Web page revision data
__________________________________________________

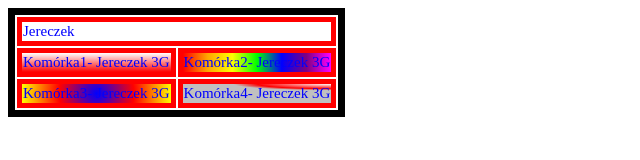
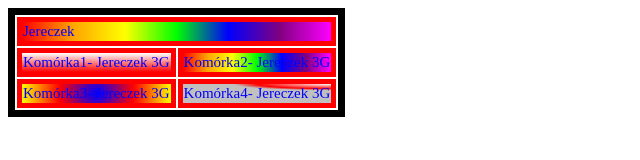
Before and after one commit to Kacperjer/CSS, a plain HTML site: page JEREzad77.html in a window 1280 px wide. Shown: the whole page, without its empty margins (0-640 px from the left). Drawn offline with Linux system fonts and the light colour scheme.

Commit message:
Update JEREzad77.html

```diff
--- a/JEREzad77.html
+++ b/JEREzad77.html
@@ -16,7 +16,7 @@ border: 5px red solid;
 <body>
 <table>
  <tr>
-<td colspan="2" style="background: radial-gradient(to right, red, orange, yellow, lime, blue, purple, fuchsia);">Jereczek</td>
+<td colspan="2" style="background: linear-gradient(to right, red, orange, yellow, lime, blue, purple, fuchsia);">Jereczek</td>
 </tr>
 <tr>
 <td style="background: linear-gradient(white, red);">Komórka1- Jereczek 3G</td>
```
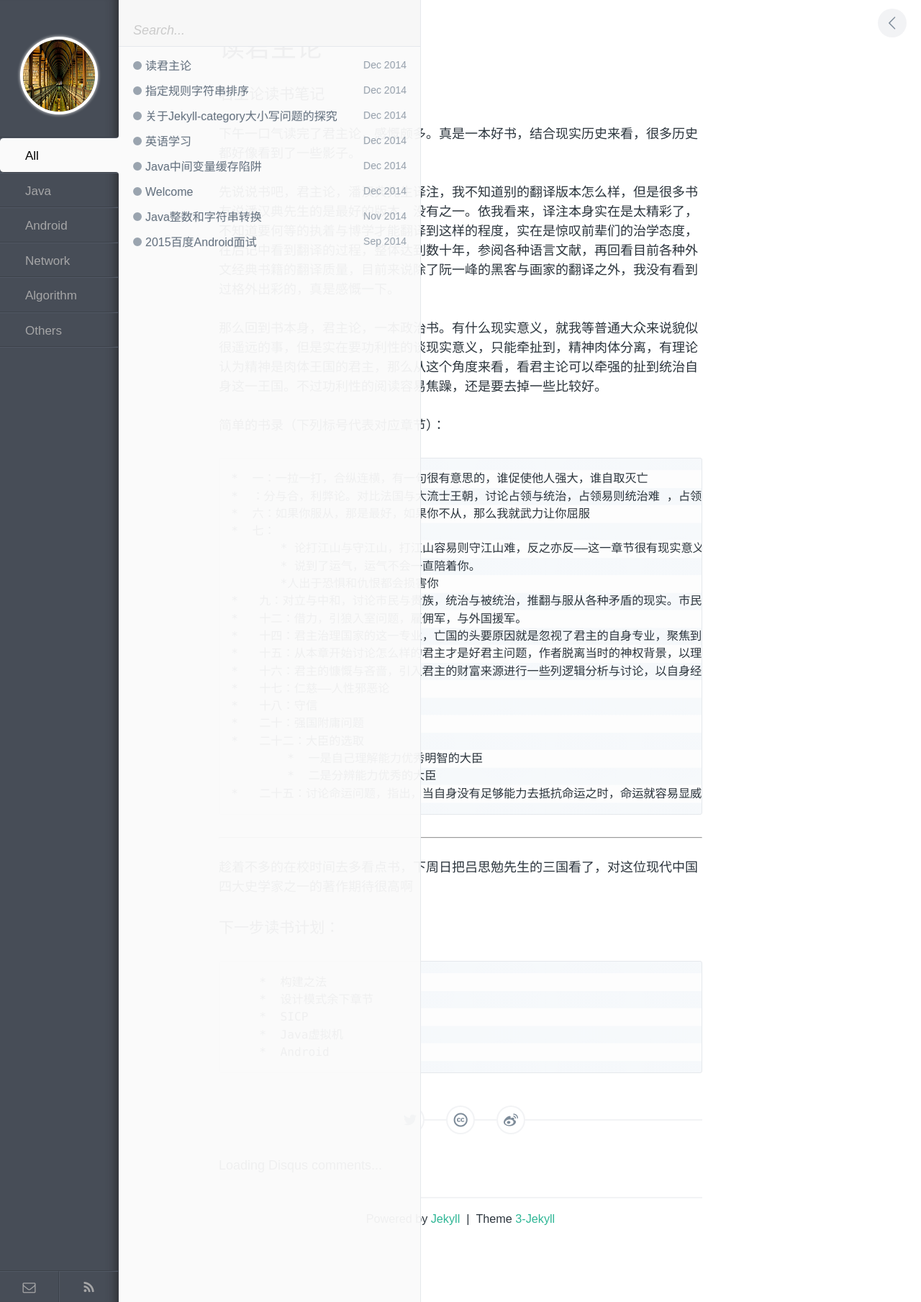
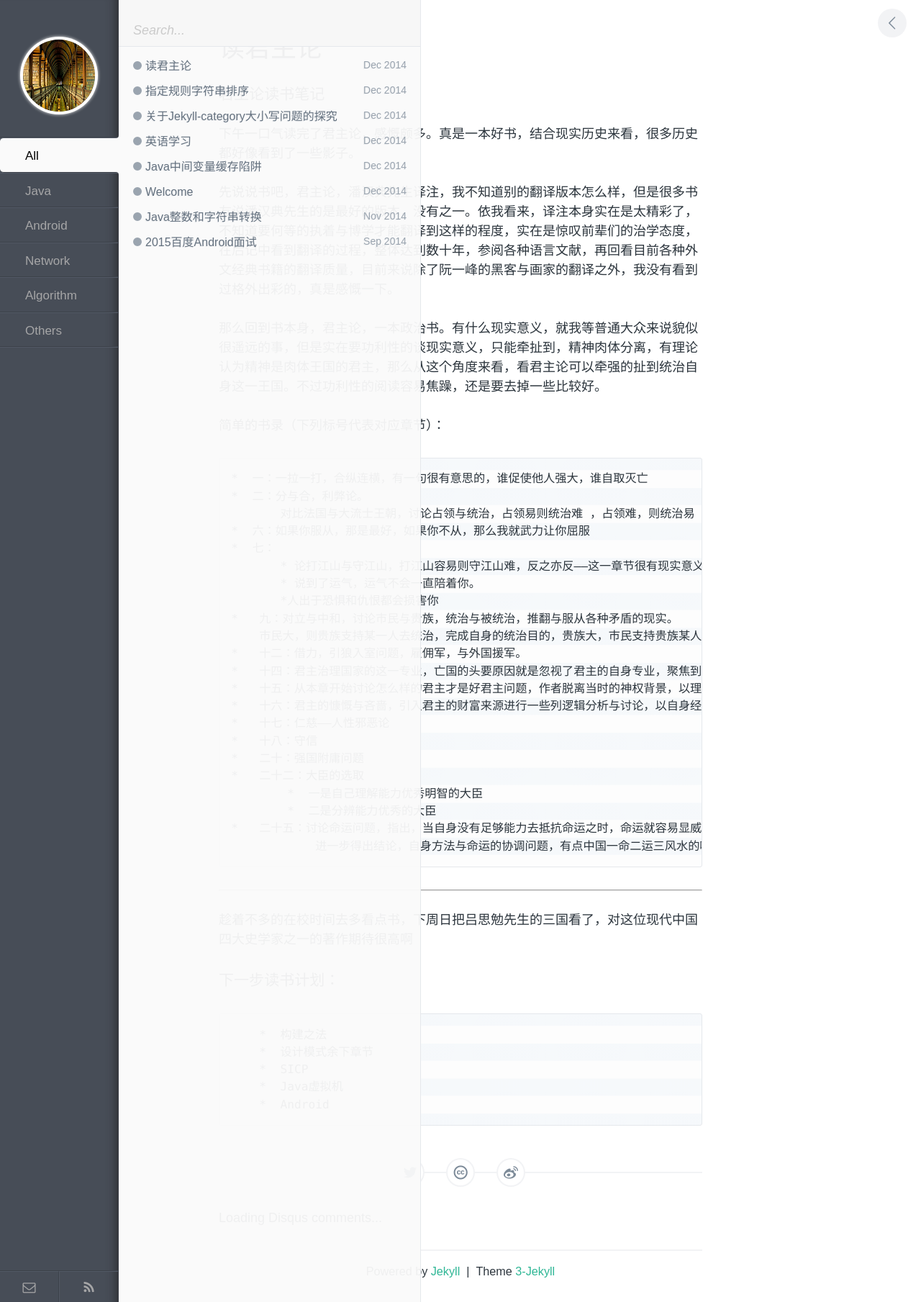
Before and after one commit to enlipan/enlipan.github.io, a Jekyll site: the page built from _posts/2014-12-07-Reading-junzhulun.md, in a window 1280 px wide. Shown: the whole page at 72% size. Built offline with Jekyll 4.4.1, drawn with Linux system fonts in a browser that asks for light colours; comment, search, counter and statistics services are not loaded.

Commit message:
push junzhulun

```diff
--- a/_posts/2014-12-07-Reading-junzhulun.md
+++ b/_posts/2014-12-07-Reading-junzhulun.md
@@ -14,13 +14,15 @@ category: others
 简单的书录（下列标号代表对应章节）：
 
     *  一：一拉一打，合纵连横，有一句很有意思的，谁促使他人强大，谁自取灭亡
-    *  ：分与合，利弊论。对比法国与大流士王朝，讨论占领与统治，占领易则统治难 ，占领难，则统治易
+    *  二：分与合，利弊论。
+           对比法国与大流士王朝，讨论占领与统治，占领易则统治难 ，占领难，则统治易
     *  六：如果你服从，那是最好，如果你不从，那么我就武力让你屈服
     *  七：
            * 论打江山与守江山，打江山容易则守江山难，反之亦反——这一章节很有现实意义，想起了“人总是要吃苦的，有的人为了逃避那一阵子的苦，却苦了一辈子”。
            * 说到了运气，运气不会一直陪着你。
            *人出于恐惧和仇恨都会损害你
-    *   九：对立与中和，讨论市民与贵族，统治与被统治，推翻与服从各种矛盾的现实。市民大，则贵族支持某一人去统治，完成自身的统治目的，贵族大，市民支持贵族某人去庇护自己
+    *   九：对立与中和，讨论市民与贵族，统治与被统治，推翻与服从各种矛盾的现实。
+        市民大，则贵族支持某一人去统治，完成自身的统治目的，贵族大，市民支持贵族某人去庇护自己
     *   十二：借力，引狼入室问题，雇佣军，与外国援军。
     *   十四：君主治理国家的这一专业，亡国的头要原因就是忽视了君主的自身专业，聚焦到核心是军队的统治问题。
     *   十五：从本章开始讨论怎么样的君主才是好君主问题，作者脱离当时的神权背景，以理性的方式去分辨，同时又前瞻性的预测到自己本文出来之后会招收的抨击。
@@ -31,7 +33,8 @@ category: others
     *   二十二：大臣的选取
             *  一是自己理解能力优秀明智的大臣
             *  二是分辨能力优秀的大臣
-    *   二十五：讨论命运问题，指出，当自身没有足够能力去抵抗命运之时，命运就容易显威能。进一步得出结论，自身方法与命运的协调问题，有点中国一命二运三风水的味道
+    *   二十五：讨论命运问题，指出，当自身没有足够能力去抵抗命运之时，命运就容易显威能。
+                进一步得出结论，自身方法与命运的协调问题，有点中国一命二运三风水的味道
 
   - - -
 
```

__________________________________________________

__AIM OF THE TASK__: When you copy the entries above, keep every word exactly and omit the images.

__TASK RESULT__:
Before and after one commit to Kacperjer/CSS, a plain HTML site: page JEREzad77.html in a window 1280 px wide. Shown: the whole page, without its empty margins (0-640 px from the left). Drawn offline with Linux system fonts and the light colour scheme.

Commit message:
Update JEREzad77.html

```diff
--- a/JEREzad77.html
+++ b/JEREzad77.html
@@ -16,7 +16,7 @@ border: 5px red solid;
 <body>
 <table>
  <tr>
-<td colspan="2" style="background: radial-gradient(to right, red, orange, yellow, lime, blue, purple, fuchsia);">Jereczek</td>
+<td colspan="2" style="background: linear-gradient(to right, red, orange, yellow, lime, blue, purple, fuchsia);">Jereczek</td>
 </tr>
 <tr>
 <td style="background: linear-gradient(white, red);">Komórka1- Jereczek 3G</td>
```
Before and after one commit to enlipan/enlipan.github.io, a Jekyll site: the page built from _posts/2014-12-07-Reading-junzhulun.md, in a window 1280 px wide. Shown: the whole page at 72% size. Built offline with Jekyll 4.4.1, drawn with Linux system fonts in a browser that asks for light colours; comment, search, counter and statistics services are not loaded.

Commit message:
push junzhulun

```diff
--- a/_posts/2014-12-07-Reading-junzhulun.md
+++ b/_posts/2014-12-07-Reading-junzhulun.md
@@ -14,13 +14,15 @@ category: others
 简单的书录（下列标号代表对应章节）：
 
     *  一：一拉一打，合纵连横，有一句很有意思的，谁促使他人强大，谁自取灭亡
-    *  ：分与合，利弊论。对比法国与大流士王朝，讨论占领与统治，占领易则统治难 ，占领难，则统治易
+    *  二：分与合，利弊论。
+           对比法国与大流士王朝，讨论占领与统治，占领易则统治难 ，占领难，则统治易
     *  六：如果你服从，那是最好，如果你不从，那么我就武力让你屈服
     *  七：
            * 论打江山与守江山，打江山容易则守江山难，反之亦反——这一章节很有现实意义，想起了“人总是要吃苦的，有的人为了逃避那一阵子的苦，却苦了一辈子”。
            * 说到了运气，运气不会一直陪着你。
            *人出于恐惧和仇恨都会损害你
-    *   九：对立与中和，讨论市民与贵族，统治与被统治，推翻与服从各种矛盾的现实。市民大，则贵族支持某一人去统治，完成自身的统治目的，贵族大，市民支持贵族某人去庇护自己
+    *   九：对立与中和，讨论市民与贵族，统治与被统治，推翻与服从各种矛盾的现实。
+        市民大，则贵族支持某一人去统治，完成自身的统治目的，贵族大，市民支持贵族某人去庇护自己
     *   十二：借力，引狼入室问题，雇佣军，与外国援军。
     *   十四：君主治理国家的这一专业，亡国的头要原因就是忽视了君主的自身专业，聚焦到核心是军队的统治问题。
     *   十五：从本章开始讨论怎么样的君主才是好君主问题，作者脱离当时的神权背景，以理性的方式去分辨，同时又前瞻性的预测到自己本文出来之后会招收的抨击。
@@ -31,7 +33,8 @@ category: others
     *   二十二：大臣的选取
             *  一是自己理解能力优秀明智的大臣
             *  二是分辨能力优秀的大臣
-    *   二十五：讨论命运问题，指出，当自身没有足够能力去抵抗命运之时，命运就容易显威能。进一步得出结论，自身方法与命运的协调问题，有点中国一命二运三风水的味道
+    *   二十五：讨论命运问题，指出，当自身没有足够能力去抵抗命运之时，命运就容易显威能。
+                进一步得出结论，自身方法与命运的协调问题，有点中国一命二运三风水的味道
 
   - - -
 
```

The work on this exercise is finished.